Several people I know are prepping (and some still thinking about it) for National Novel Writing Month. If you’ve never done it, but have an interest in writing, have tried writing, or are a writer, I encourage you to give it a go.
I will not be participating this year. I have a slightly different reason than I’ve given before: I have to spend a lot of time practicing ukulele if I’m going to be ready for this year’s holiday party.
See, every year I write an original Christmas Ghost Story to read at the party, and I challenge others planning to attend to have a story (or song, or skit, or something else) to share with the group. A few years back C.D. recruited a bunch of people to do a music-accompanied play, which was quite fun. in the years since, more people are bringing instruments to play music for everyone. And one of the ideas I’ve had sitting on my list was a story narrated by a character who is a performer… Why not make it a mini musical, I thought?
So a few weeks back I finally wrote the first song, and now I’m working on the script (and trying to get more music finished for it). If I’m going to sing this year’s story, as it were, then I need to be a lot better at the ukulele part than I currently am.
I should mention that my friend, C.D., has offered to help whenever I’ve mentioned that I’m struggling with the music. And when a man who has won regional blues guitar competitions offers, I suppose one ought to accept. But I want to do my part correctly.
And last night (with a little recomposition), I managed to get all the way through the first song (the only one completed) with only a couple of awkward chord changes, so I’m feeling much less nervous about the whole thing.

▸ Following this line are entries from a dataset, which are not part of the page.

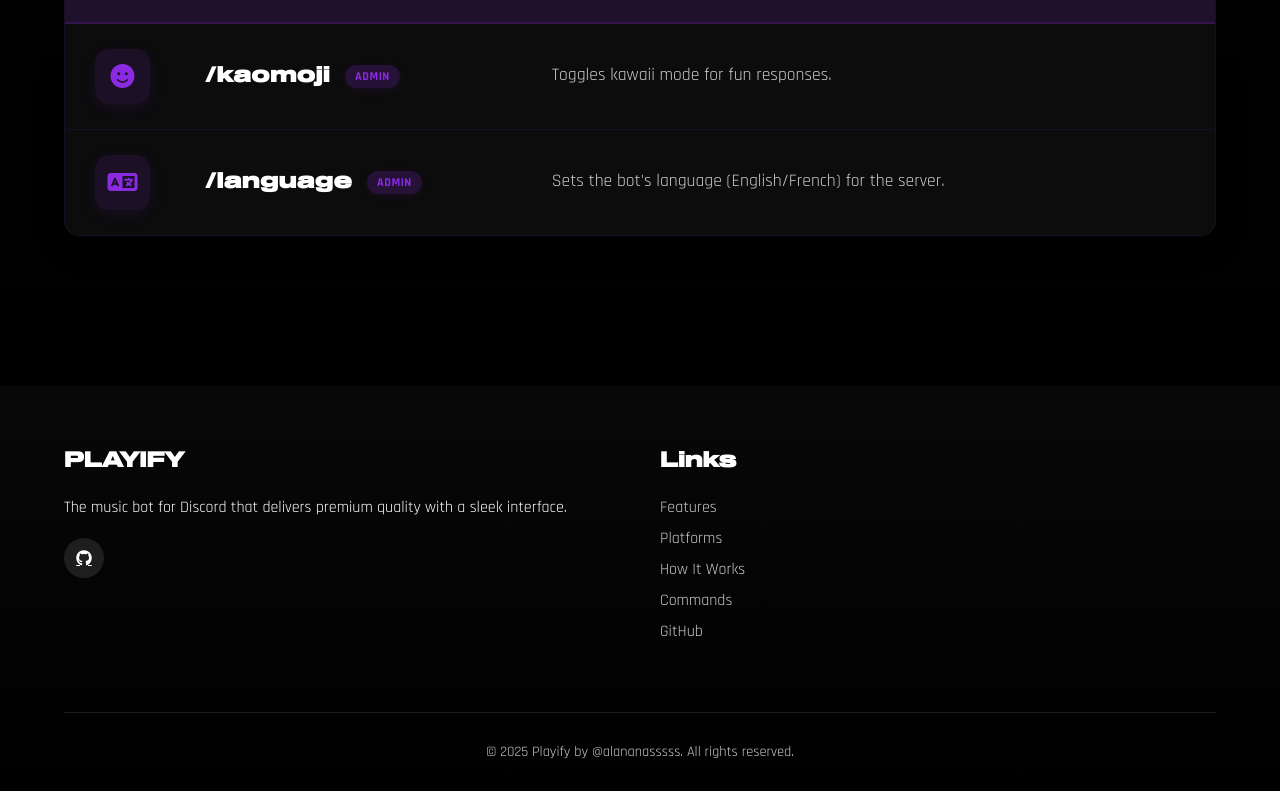
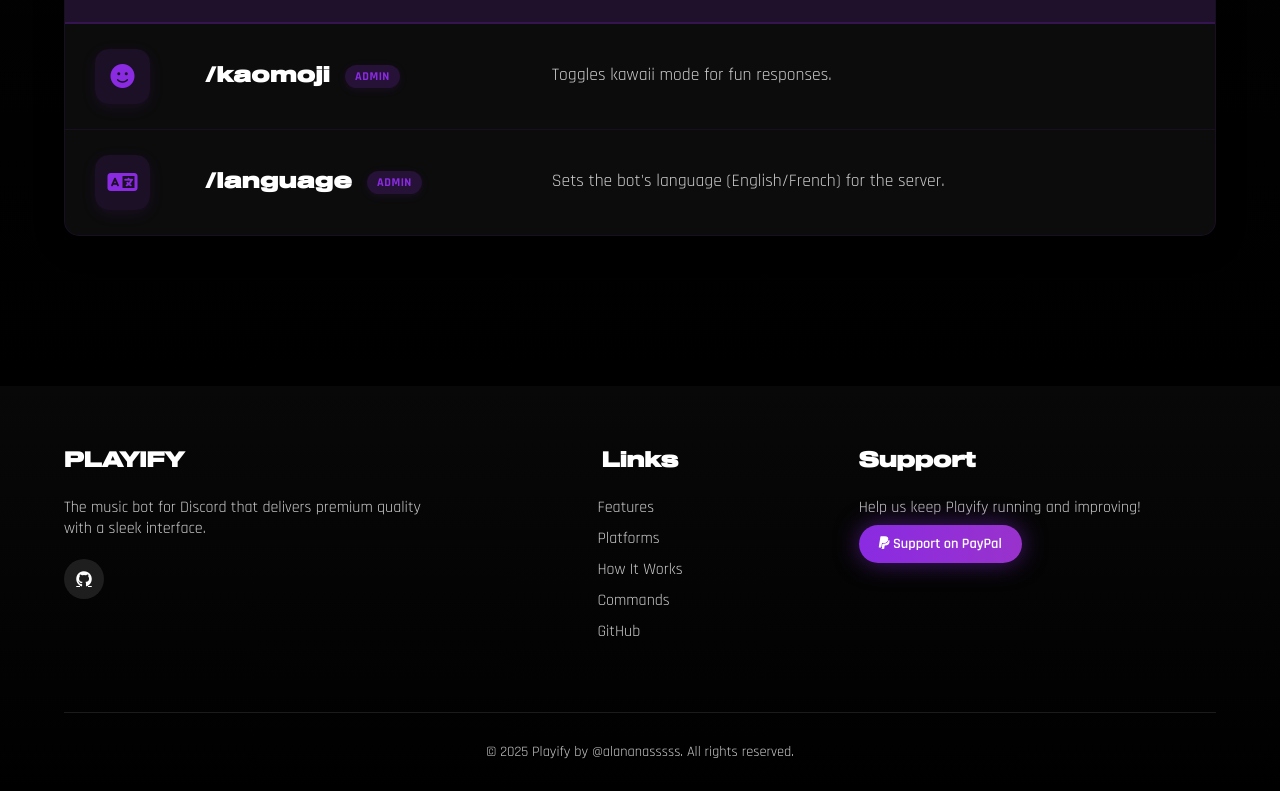
Before and after one commit to kian-fotovat/simple-playify, a plain HTML site: page docs/commands.html in a window 1280 px wide. Shown: the part 1515-2306 px from the top of the page. Drawn offline with nearby package versions, Linux system fonts and the light colour scheme.

Commit message:
Update commands.html

```diff
--- a/docs/commands.html
+++ b/docs/commands.html
@@ -314,6 +314,48 @@
       transform: translateY(-3px);
     }
 
+    .button {
+      padding: 18px 45px;
+      border-radius: 50px;
+      font-size: 1.2rem;
+      font-weight: 600;
+      text-decoration: none;
+      transition: all 0.4s ease;
+      position: relative;
+      overflow: hidden;
+      z-index: 1;
+      border: none;
+      cursor: pointer;
+      font-family: 'Rajdhani', sans-serif;
+    }
+
+    .primary-button {
+      background: linear-gradient(90deg, var(--primary), var(--secondary));
+      color: white;
+      box-shadow: 0 0 25px rgba(138, 43, 226, 0.5);
+    }
+
+    .button:hover {
+      transform: translateY(-5px);
+      box-shadow: 0 15px 30px rgba(138, 43, 226, 0.4);
+    }
+
+    .primary-button:hover {
+      animation: pulse 1.5s infinite;
+    }
+
+    @keyframes pulse {
+      0% {
+        box-shadow: 0 0 0 0 rgba(138, 43, 226, 0.7);
+      }
+      70% {
+        box-shadow: 0 0 0 15px rgba(138, 43, 226, 0);
+      }
+      100% {
+        box-shadow: 0 0 0 0 rgba(138, 43, 226, 0);
+      }
+    }
+
     .copyright {
       margin-top: 60px;
       padding-top: 30px;
@@ -381,7 +423,7 @@
     }
 
     .delay-1 {
-      transition-delay: 0.51111111s;
+      transition-delay: 0.2s;
     }
 
     .delay-2 {
@@ -505,12 +547,12 @@
         </div>
         <div class="command-row">
           <div class="command-icon">
-            <i class="fas fa-sync-alt"></i>
+            <i class="fas fa-random"></i>
           </div>
           <div class="command-name">
             <h3 class="command-title">/autoplay</h3>
           </div>
-          <p class="command-desc">Toggles autoplay to add similar songs to the queue automatically.</p>
+          <p class="command-desc">Enables/disables automatic playback of similar songs when the queue is empty.</p>
         </div>
       </div>
     </div>
@@ -555,20 +597,27 @@
     <div class="footer-content">
       <div class="footer-column">
         <h3>PLAYIFY</h3>
-        <p>The music bot for Discord that delivers premium quality with a sleek interface.</p>
+        <p style="color: var(--text-secondary); margin-bottom: 20px;">The music bot for Discord that delivers premium quality with a sleek interface.</p>
         <div class="social-links">
           <a href="https://github.com/alan7383/playify" target="_blank"><i class="fab fa-github"></i></a>
         </div>
       </div>
-      <div class="footer-column">
+      <div class="footer-column" style="text-align: center;">
         <h3>Links</h3>
-        <ul>
+        <ul style="display: inline-block; text-align: left;">
           <li><a href="index.html#features">Features</a></li>
           <li><a href="index.html#platforms">Platforms</a></li>
           <li><a href="index.html#how-it-works">How It Works</a></li>
           <li><a href="commands.html">Commands</a></li>
           <li><a href="https://github.com/alan7383/playify" target="_blank">GitHub</a></li>
         </ul>
+      </div>
+      <div class="footer-column">
+        <h3>Support</h3>
+        <p style="color: var(--text-secondary); margin-bottom: 15px;">Help us keep Playify running and improving!</p>
+        <a href="https://www.paypal.com/paypalme/alanmussot1" target="_blank" class="button primary-button" style="padding: 10px 20px; font-size: 0.9rem;">
+          <i class="fab fa-paypal"></i> Support on PayPal
+        </a>
       </div>
     </div>
     <div class="copyright">
```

My history with the uke is a little weird, but illustrative of my life in music in general. I usually blame my eclectic musical experience and knowledge on my dad’s career in petroleum industry, best summed up by: ten elementary schools in four different states. At the beginning of fourth grade we lived in a school district where musically-inclined students were encouraged to join orchestra. I started learning to play the viola. I had had some tutelage in how to read music, and one of my grandmothers had taught me how to find middle C and plunk a very simple melody on the piano before this, but viola in fourth grade was where the teaching got serious.
And then, just a couple months into the school year, we moved.

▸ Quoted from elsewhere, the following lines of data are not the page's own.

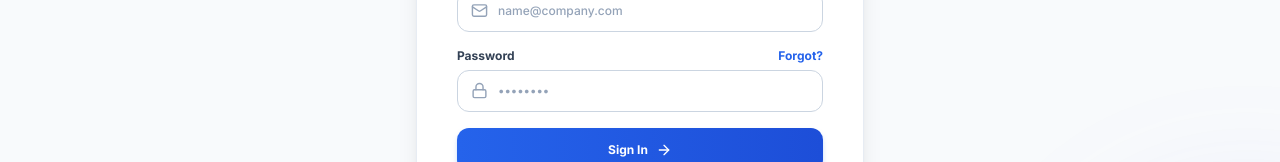
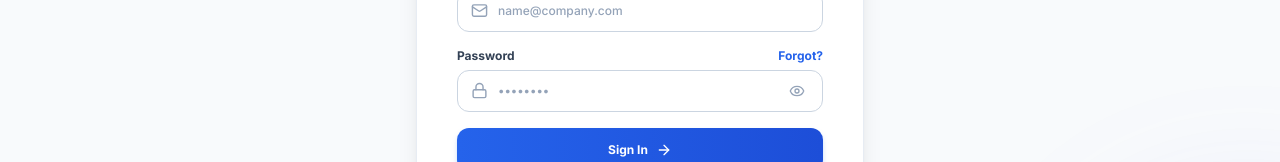
Before and after one commit to fazil-05/scaleing, a React (Vite) app: page /login in a window 1280 px wide. Shown: the part 376-538 px from the top of the page. Built offline with nearby package versions, Linux system fonts and the light colour scheme; no server answers; the HTML template or start-up script is replaced by a standard one.

Commit message:
Add show/hide password toggle to login page

```diff
--- a/src/pages/auth/LoginPage.tsx
+++ b/src/pages/auth/LoginPage.tsx
@@ -4,12 +4,13 @@
 import React, { useState } from 'react';
 import { useNavigate, Link } from 'react-router-dom';
 import { useAuth } from '@/contexts/AuthContext';
-import { Brain, Lock, Mail, ArrowRight, ShieldCheck } from 'lucide-react';
+import { Brain, Lock, Mail, ArrowRight, ShieldCheck, Eye, EyeOff } from 'lucide-react';
 import toast from 'react-hot-toast';
 
 export const LoginPage: React.FC = () => {
   const [email, setEmail] = useState('');
   const [password, setPassword] = useState('');
+  const [showPassword, setShowPassword] = useState(false);
   const [submitting, setSubmitting] = useState(false);
 
   const { login } = useAuth();
@@ -83,13 +84,21 @@ export const LoginPage: React.FC = () => {
             <div className="relative flex items-center">
               <Lock size={17} className="absolute left-3.5 text-slate-400 pointer-events-none" />
               <input
-                type="password"
+                type={showPassword ? 'text' : 'password'}
                 value={password}
                 onChange={e => setPassword(e.target.value)}
                 placeholder="••••••••"
-                className="w-full pl-10 pr-4 py-3 bg-white border border-slate-300 rounded-xl text-xs font-medium text-slate-900 placeholder-slate-400 outline-none focus:border-blue-600 focus:ring-3 focus:ring-blue-500/15 transition-all shadow-2xs"
+                className="w-full pl-10 pr-10 py-3 bg-white border border-slate-300 rounded-xl text-xs font-medium text-slate-900 placeholder-slate-400 outline-none focus:border-blue-600 focus:ring-3 focus:ring-blue-500/15 transition-all shadow-2xs"
                 required
               />
+              <button
+                type="button"
+                onClick={() => setShowPassword(!showPassword)}
+                className="absolute right-3.5 text-slate-400 hover:text-slate-600 transition-colors p-1"
+                title={showPassword ? 'Hide password' : 'Show password'}
+              >
+                {showPassword ? <EyeOff size={16} /> : <Eye size={16} />}
+              </button>
             </div>
           </div>
 
```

The new district didn’t do orchestra. For music they taught ukulele. I tried to get into the class, but the teacher didn’t want me to start a few months behind the others. With the help of a classmate, I convinced the teacher a few weeks later that I could catch up, and so for the next several months I was learning to strum chords.
Until we moved again. In fifth grade the school we were at offered band, where the music teacher convinced me and my parents that I should play trumpet. All the schools I attended afterward had band, so you would think I was set.

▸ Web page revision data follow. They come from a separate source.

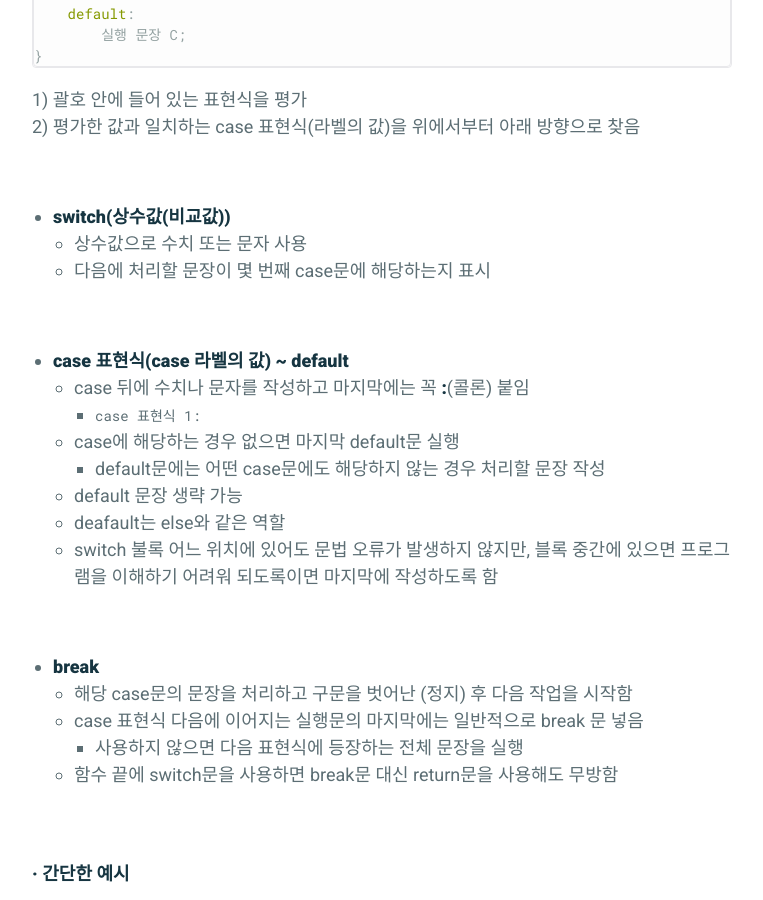
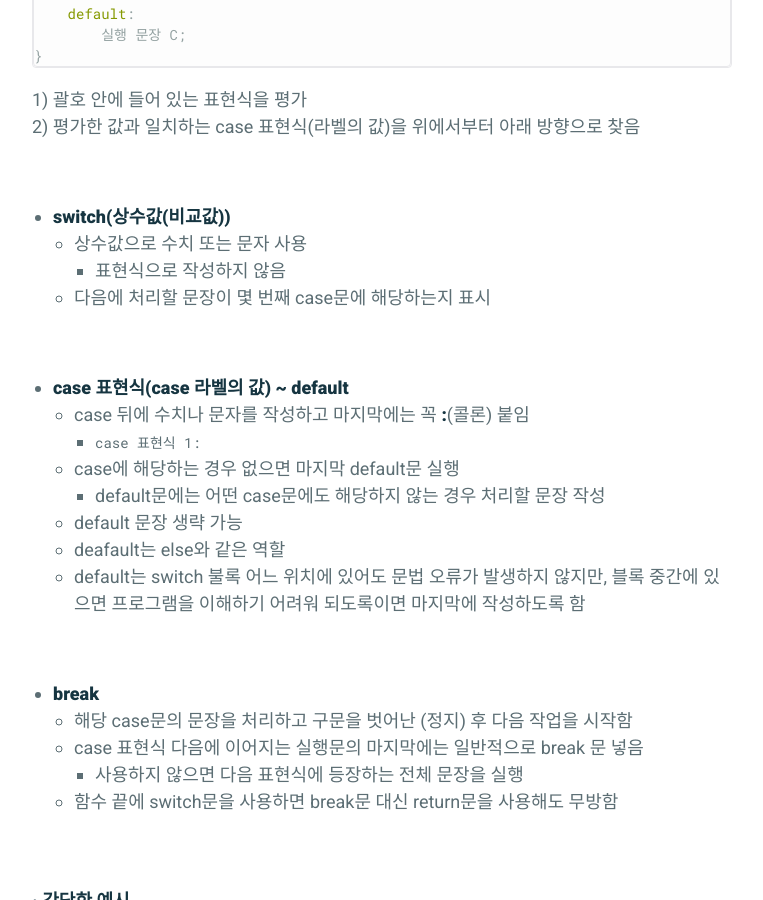
Before and after one commit to absolutelyfullycapable/absolutelyfullycapable.github.io, a Jekyll site: the page built from _posts/2020-09-19-javascript-제어문-조건문.md, in a window 1280 px wide and 900 px high, scrolled down 6321 px. Shown: the whole window, without its empty margins (258-1021 px from the left). Built offline with Jekyll 4.4.1, drawn with Linux system fonts in a browser that asks for light colours.

Commit message:
add contents

```diff
--- a/_posts/2020-09-19-javascript-제어문-조건문.md
+++ b/_posts/2020-09-19-javascript-제어문-조건문.md
@@ -307,6 +307,7 @@ case 표현식 1 (비교할 값 1):
 
 - **switch(상수값(비교값))**
 	- 상수값으로 수치 또는 문자 사용
+		- 표현식으로 작성하지 않음
 	- 다음에 처리할 문장이 몇 번째 case문에 해당하는지 표시
 
 <br/>
@@ -320,7 +321,7 @@ case 표현식 1 (비교할 값 1):
 		- default문에는 어떤 case문에도 해당하지 않는 경우 처리할 문장 작성
 	- default 문장 생략 가능
 	- deafault는 else와 같은 역할
-	- switch 불록 어느 위치에 있어도 문법 오류가 발생하지 않지만, 블록 중간에 있으면 프로그램을 이해하기 어려워 되도록이면 마지막에 작성하도록 함
+	- default는 switch 불록 어느 위치에 있어도 문법 오류가 발생하지 않지만, 블록 중간에 있으면 프로그램을 이해하기 어려워 되도록이면 마지막에 작성하도록 함
 
 <br/>
 
```
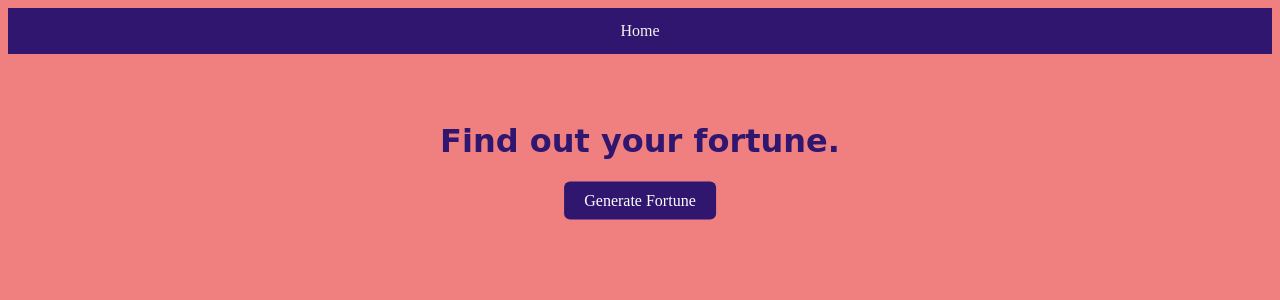
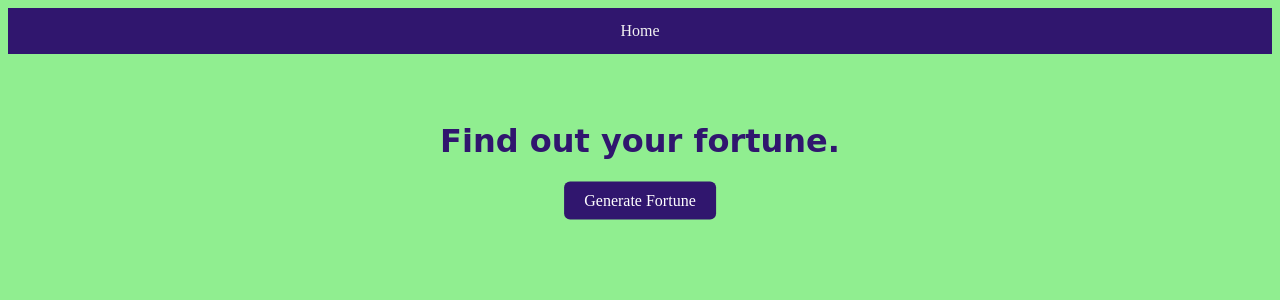
Before and after one commit to K1610174/Multi-service-QA-SFIA2, a Flask app: page / in a window 1280 px wide. Shown: the top 300 px of the page. Run offline with Flask 2, Linux system fonts and the light colour scheme.

Commit message:
testing webhook

```diff
--- a/service1/application/templates/layout.html
+++ b/service1/application/templates/layout.html
@@ -4,7 +4,7 @@
         <title>{{ title }} - Page</title>
         <style>
             body {
-                background-color:lightcoral;
+                background-color:lightgreen;
                 text-align: center;
             }
             h1 {
```
Also changed, not shown: 1 other file.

Except when I got to my first High School (9th Grade), the band had something like two dozen trumpet players out of a total band of about 36 students. A couple of us trumpets were talked into trying baritone, and by the end of the year I was switching between baritone horn, susaphone, and trumpet.
The next school had band, orchestra, a separate pep band, and a jazz band. That’s when I starting playing reed instruments, occasionally wandering into other brass instruments (including trombone and French horn, which are very, very different then the other brass, playing wise).
And like many teen-age American boys, I tried my hand at guitar for a bit. It was very much like the uke, except more strings. Unlike all the various wind instruments, I never got what I considered competent at guitar.
A few years ago, because I was hanging out with a friend who needed his mandolin repaired, I wound up picking up a uke off the wall in a store, and was pleasantly surprised that I remembered how to play a couple of chords. Next thing I know, I had bought a ukulele.
I haven’t been practicing it as much as I ought. Part of the problem is not having a deadline. Which is another reason I decided to write this story this way. I had originally thought to keep it a secret, and spring it on people. Except I know me, if I leave myself the out of not doing it if I don’t feel ready, I won’t practice.
But if I tell people I’ll do it, well, now I have the kind of incentive that works for me.